In the first post in this series, we introduced the concept of joint ventures (“JVs”), outlined why antitrust law applies to their formation and operation, identified the major antitrust issues raised by JVs, and discussed why you should care about these issues. In the second installment, we unpacked some of the major antitrust issues surrounding the threshold question of whether a JV is a legitimate collaboration. The third post in the series discussed ancillary restraints–what they are and how they are analyzed. (more…)
In the first post in this series, we introduced the concept of joint ventures (“JVs”), outlined why antitrust law applies to their formation and operation, identified the major antitrust issues raised by JVs, and discussed why you should care about these issues. In the second installment, we unpacked some of the major antitrust issues surrounding the threshold question of whether or not a JV is a legitimate collaboration. This third post in the series discusses ancillary restraints—what they are and how they are analyzed. (more…)

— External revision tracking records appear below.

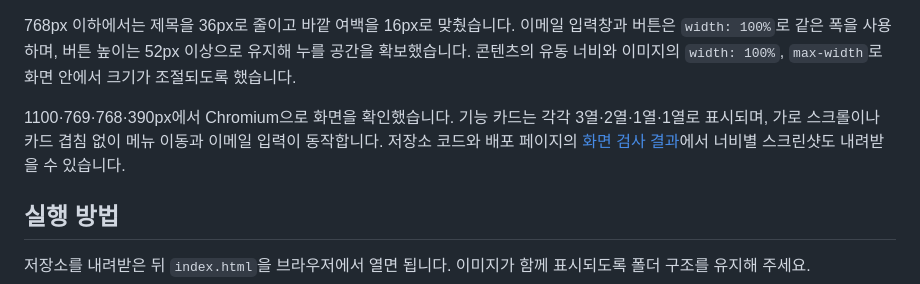
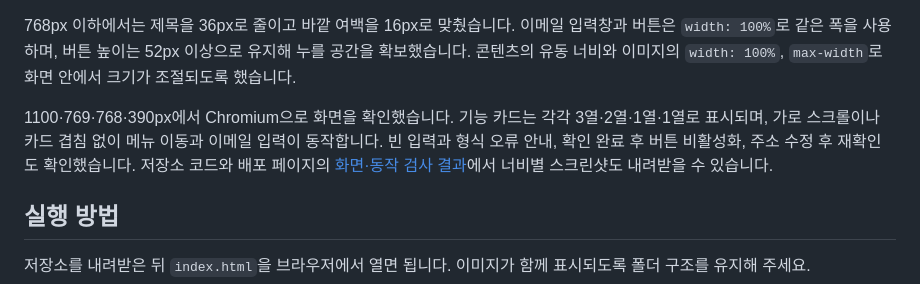
Before and after one commit to rrazx7-bit/-rrazx7-bit-ui-ux_programing_project_, a Markdown page: README.md, the part around the change. Drawn GitHub-style.

Commit message:
docs: 이메일 동작 확인 결과 갱신

```diff
--- a/README.md
+++ b/README.md
@@ -22,7 +22,7 @@
 
 768px 이하에서는 제목을 36px로 줄이고 바깥 여백을 16px로 맞췄습니다. 이메일 입력창과 버튼은 `width: 100%`로 같은 폭을 사용하며, 버튼 높이는 52px 이상으로 유지해 누를 공간을 확보했습니다. 콘텐츠의 유동 너비와 이미지의 `width: 100%`, `max-width`로 화면 안에서 크기가 조절되도록 했습니다.
 
-1100·769·768·390px에서 Chromium으로 화면을 확인했습니다. 기능 카드는 각각 3열·2열·1열·1열로 표시되며, 가로 스크롤이나 카드 겹침 없이 메뉴 이동과 이메일 입력이 동작합니다. 저장소 코드와 배포 페이지의 [화면 검사 결과](https://github.com/rrazx7-bit/-rrazx7-bit-ui-ux_programing_project_/actions/runs/36289991520)에서 너비별 스크린샷도 내려받을 수 있습니다.
+1100·769·768·390px에서 Chromium으로 화면을 확인했습니다. 기능 카드는 각각 3열·2열·1열·1열로 표시되며, 가로 스크롤이나 카드 겹침 없이 메뉴 이동과 이메일 입력이 동작합니다. 빈 입력과 형식 오류 안내, 확인 완료 후 버튼 비활성화, 주소 수정 후 재확인도 확인했습니다. 저장소 코드와 배포 페이지의 [화면·동작 검사 결과](https://github.com/rrazx7-bit/-rrazx7-bit-ui-ux_programing_project_/actions/runs/36514582940)에서 너비별 스크린샷도 내려받을 수 있습니다.
 
 ## 실행 방법
 
```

In the first post in this series, we introduced the concept of joint ventures (“JVs”), outlined why antitrust law applies to their formation and operation, identified the major antitrust issues raised by JVs, and discussed why you should care about these issues. In this installment, we will unpack some of the major antitrust issues surrounding the threshold question of whether or not a JV is a legitimate collaboration. In particular, we will first try to separate the analyses of, on the one hand, JV formation, and on the other, JV operation and structure. Then we will consider whether a JV (i) constitutes a “naked” agreement between or among competitors which is per se unlawful, (ii) presents no significant antitrust issue because there is only a single, integrated entity performing the JV functions, or (iii) involves restraints within the scope of a legitimate collaboration that are virtually per se lawful.

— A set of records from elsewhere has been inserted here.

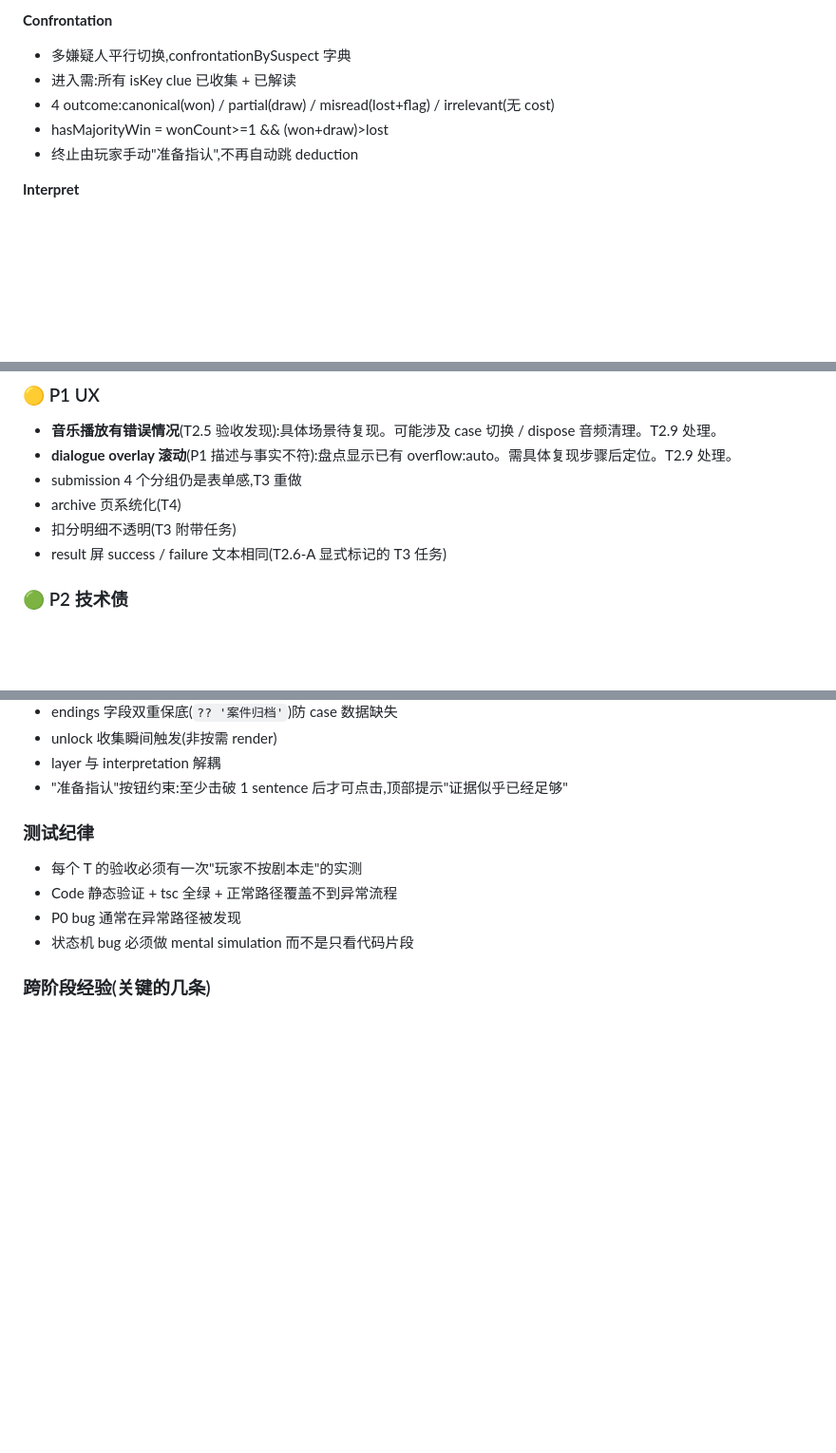
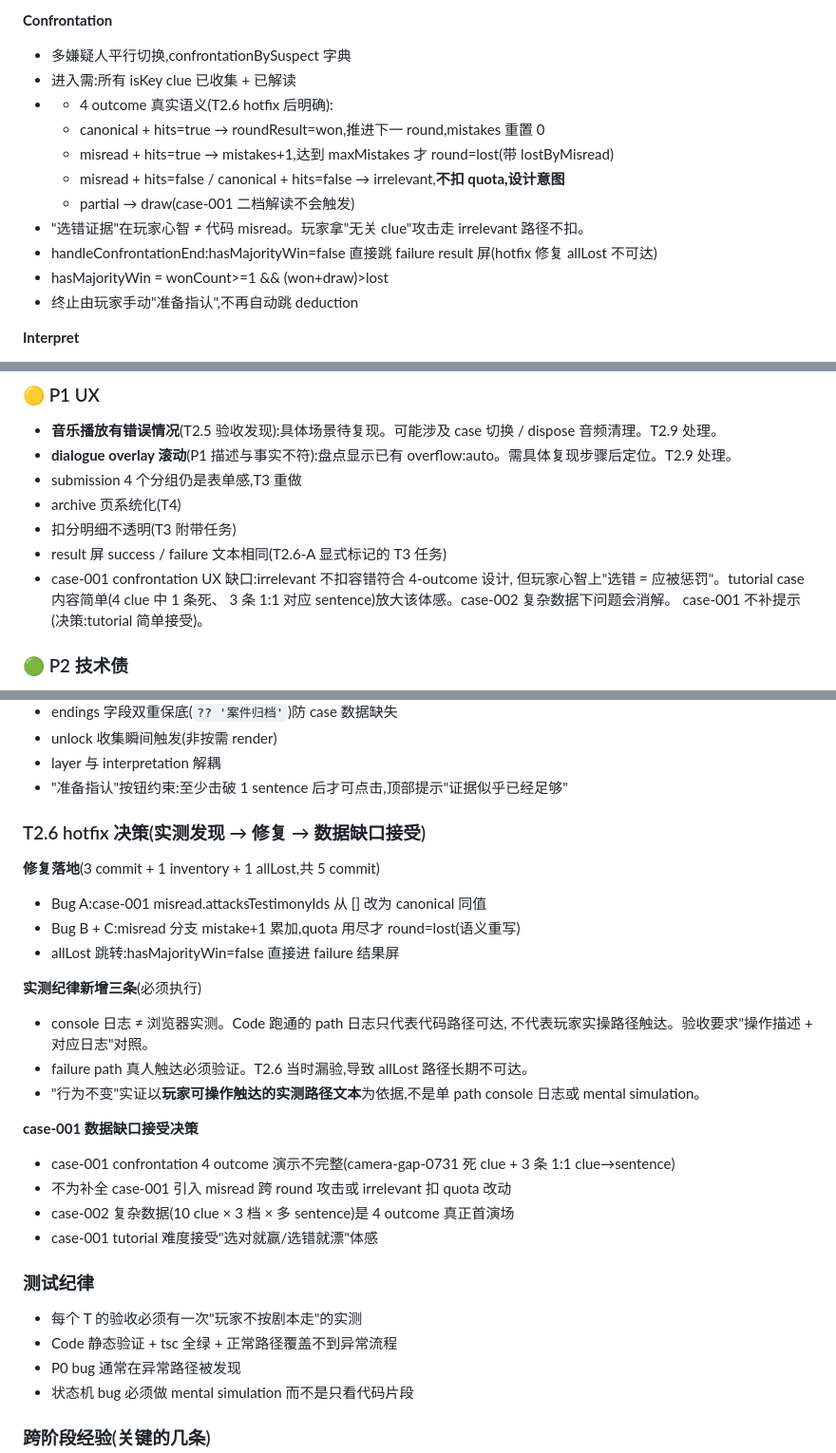
Before and after one commit to Jihai123/detective-mini, a Markdown page: PROJECT_STATE.md, 3 parts joined by grey strips. Shown at 95% size. Drawn GitHub-style; blank space fills up the shorter version.

```diff
--- a/PROJECT_STATE.md
+++ b/PROJECT_STATE.md
@@ -219,7 +219,13 @@ case-001 实战 drawCount 永远=0,公式退化等价旧 `wonCount > lostCount`,
 **Confrontation**
 - 多嫌疑人平行切换,confrontationBySuspect 字典
 - 进入需:所有 isKey clue 已收集 + 已解读
-- 4 outcome:canonical(won) / partial(draw) / misread(lost+flag) / irrelevant(无 cost)
+- - 4 outcome 真实语义(T2.6 hotfix 后明确):
+  - canonical + hits=true → roundResult=won,推进下一 round,mistakes 重置 0
+  - misread + hits=true → mistakes+1,达到 maxMistakes 才 round=lost(带 lostByMisread)
+  - misread + hits=false / canonical + hits=false → irrelevant,**不扣 quota,设计意图**
+  - partial → draw(case-001 二档解读不会触发)
+- "选错证据"在玩家心智 ≠ 代码 misread。玩家拿"无关 clue"攻击走 irrelevant 路径不扣。
+- handleConfrontationEnd:hasMajorityWin=false 直接跳 failure result 屏(hotfix 修复 allLost 不可达)
 - hasMajorityWin = wonCount>=1 && (won+draw)>lost
 - 终止由玩家手动"准备指认",不再自动跳 deduction
 
@@ -254,6 +260,10 @@ case-001 实战 drawCount 永远=0,公式退化等价旧 `wonCount > lostCount`,
 - archive 页系统化(T4)
 - 扣分明细不透明(T3 附带任务)
 - result 屏 success / failure 文本相同(T2.6-A 显式标记的 T3 任务)
+- case-001 confrontation UX 缺口:irrelevant 不扣容错符合 4-outcome 设计,
+  但玩家心智上"选错 = 应被惩罚"。tutorial case 内容简单(4 clue 中 1 条死、
+  3 条 1:1 对应 sentence)放大该体感。case-002 复杂数据下问题会消解。
+  case-001 不补提示(决策:tutorial 简单接受)。
 
 ### 🟢 P2 技术债
 - getCharacterVisual 函数已退化为透传
@@ -367,7 +377,26 @@ T3-T15 是"为 case 解锁的素材库",非线性清单。
 - unlock 收集瞬间触发(非按需 render)
 - layer 与 interpretation 解耦
 - "准备指认"按钮约束:至少击破 1 sentence 后才可点击,顶部提示"证据似乎已经足够"
+### T2.6 hotfix 决策(实测发现 → 修复 → 数据缺口接受)
 
+**修复落地**(3 commit + 1 inventory + 1 allLost,共 5 commit)
+- Bug A:case-001 misread.attacksTestimonyIds 从 [] 改为 canonical 同值
+- Bug B + C:misread 分支 mistake+1 累加,quota 用尽才 round=lost(语义重写)
+- allLost 跳转:hasMajorityWin=false 直接进 failure 结果屏
+
+**实测纪律新增三条**(必须执行)
+- console 日志 ≠ 浏览器实测。Code 跑通的 path 日志只代表代码路径可达,
+  不代表玩家实操路径触达。验收要求"操作描述 + 对应日志"对照。
+- failure path 真人触达必须验证。T2.6 当时漏验,导致 allLost 路径长期不可达。
+- "行为不变"实证以**玩家可操作触达的实测路径文本**为依据,不是单 path
+  console 日志或 mental simulation。
+
+**case-001 数据缺口接受决策**
+- case-001 confrontation 4 outcome 演示不完整(camera-gap-0731 死 clue +
+  3 条 1:1 clue→sentence)
+- 不为补全 case-001 引入 misread 跨 round 攻击或 irrelevant 扣 quota 改动
+- case-002 复杂数据(10 clue × 3 档 × 多 sentence)是 4 outcome 真正首演场
+- case-001 tutorial 难度接受"选对就赢/选错就漂"体感
 ### 测试纪律
 - 每个 T 的验收必须有一次"玩家不按剧本走"的实测
 - Code 静态验证 + tsc 全绿 + 正常路径覆盖不到异常流程
```
Also changed, not shown: other parts of PROJECT_STATE.md (+1 -1 lines).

Joint ventures (“JVs”) can require navigation of a potential minefield of antitrust issues, which we’ll explore in a series of six blog posts beginning with this introductory post. Not all of the law in this area is entirely settled, and there remain ongoing debates about some aspects of the antitrust treatment of JVs. Indeed, arriving at a coherent and unified view of JV law is like putting together a jigsaw puzzle with missing and damaged pieces.